Doctor Who: The Tsuranga Conundrum (TV) (2018; UK; Colour; 51m) ** pr. Alex Mercer; d. Jennifer Perrott; w. Chris Chibnall; ph. Simon Chapman; m.Segun Akinola. Cast: Jodie Whittaker, Bradley Walsh, Tosin Cole, Mandip Gill, Brett Goldstein, Lois Chimimba, Suzanne Packer, Ben Bailey Smith. Injured and stranded in the wilds of a far-flung galaxy, The Doctor, Yaz, Graham and Ryan must band together with a group of strangers to survive against one of the universe’s most deadly — and unusual — creatures. After a strong start to this beautifully designed episode things spiral downwards very quickly with a monster fresh out of a Warner Brothers cartoon (was the Pting based on Looney Toons’ Tasmanian Devil?) and some unnecessary emphasis on political correctness by having a pregnant man give birth to a baby boy in a world where seemingly gender parentage is the norm. If Chibnall and the production team could just have concentrated on what could have been an effective sci-fi chiller, without the need for constantly having to tick-box the PC list and with a better-designed monster, then this could have been a winner.

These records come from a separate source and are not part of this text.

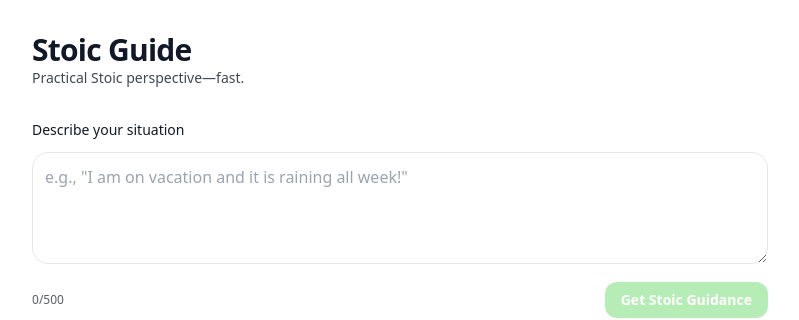
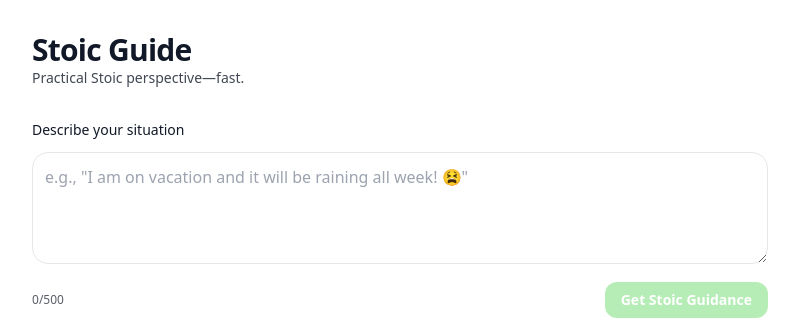
Before and after one commit to andrewteman/stoic-guide, a Next.js app: page / in a window 1280 px wide. Shown: the top 320 px of the page, without its empty margins (240-1039 px from the left). Built offline with nearby package versions, Linux system fonts and the light colour scheme.

Commit message:
Update page.tsx

```diff
--- a/app/page.tsx
+++ b/app/page.tsx
@@ -57,7 +57,7 @@ export default function HomePage() {
           id="situation"
           value={situation}
           onChange={(e) => setSituation(e.target.value)}
-          placeholder='e.g., "I am on vacation and it is raining all week!"'
+          placeholder='e.g., "I am on vacation and it will be raining all week! 😫"'
           required
           maxLength={500}
           className="w-full min-h-28 rounded-2xl border p-3 outline-none focus:ring-2 focus:ring-black/10 dark:focus:ring-white/20"
```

As it stands the only real positive, outside of the production design, is Whittaker’s most assured performance to date as the Doctor. [PG]
Doctor Who: Arachnids in the UK (TV) (2018; UK; Colour; 50m) *** pr. Alex Mercer; d. Sallie Aprahamian; w. Chris Chibnall; ph. Tico Poulakakis; m.Segun Akinola. Cast: Jodie Whittaker, Bradley Walsh, Tosin Cole, Mandip Gill, Chris Noth, Shobna Gulati, Tanya Fear, Ravin J Ganatra, Bhavnisha Parmar, Jaleh Alp, William Meredith, Sharon D Clarke. The Doctor, Yaz, Graham and Ryan find their way back to Yorkshire – and Yaz’s family – only to find something is stirring amidst the eight-legged arachnid population of Sheffield. This episode is an ecological sci-fi/horror tale, which plays to the fears of arachnophobes by introducing us to toxically mutated spiders running amok. Some effective scares and jump moments are offset by a script with some unfilled holes and a performance from Noth as a Trump-like political figure that is over-the-top in the extreme. The TARDIS crew are developing nicely, however, and Walsh continues to bring warmth to his bereaved character. Whittaker is finding her feet well and overcomes some of the script’s weak dialogue with the force of her personality. The spiders are brilliantly realised by the effects team. An abrupt conclusion, which fails to explain satisfactorily how the spider threat to the city is overcome on a broader scale means this episode can at best be seen as entertaining but is undeniably dramatically flawed by overplaying its comedic elements. [PG]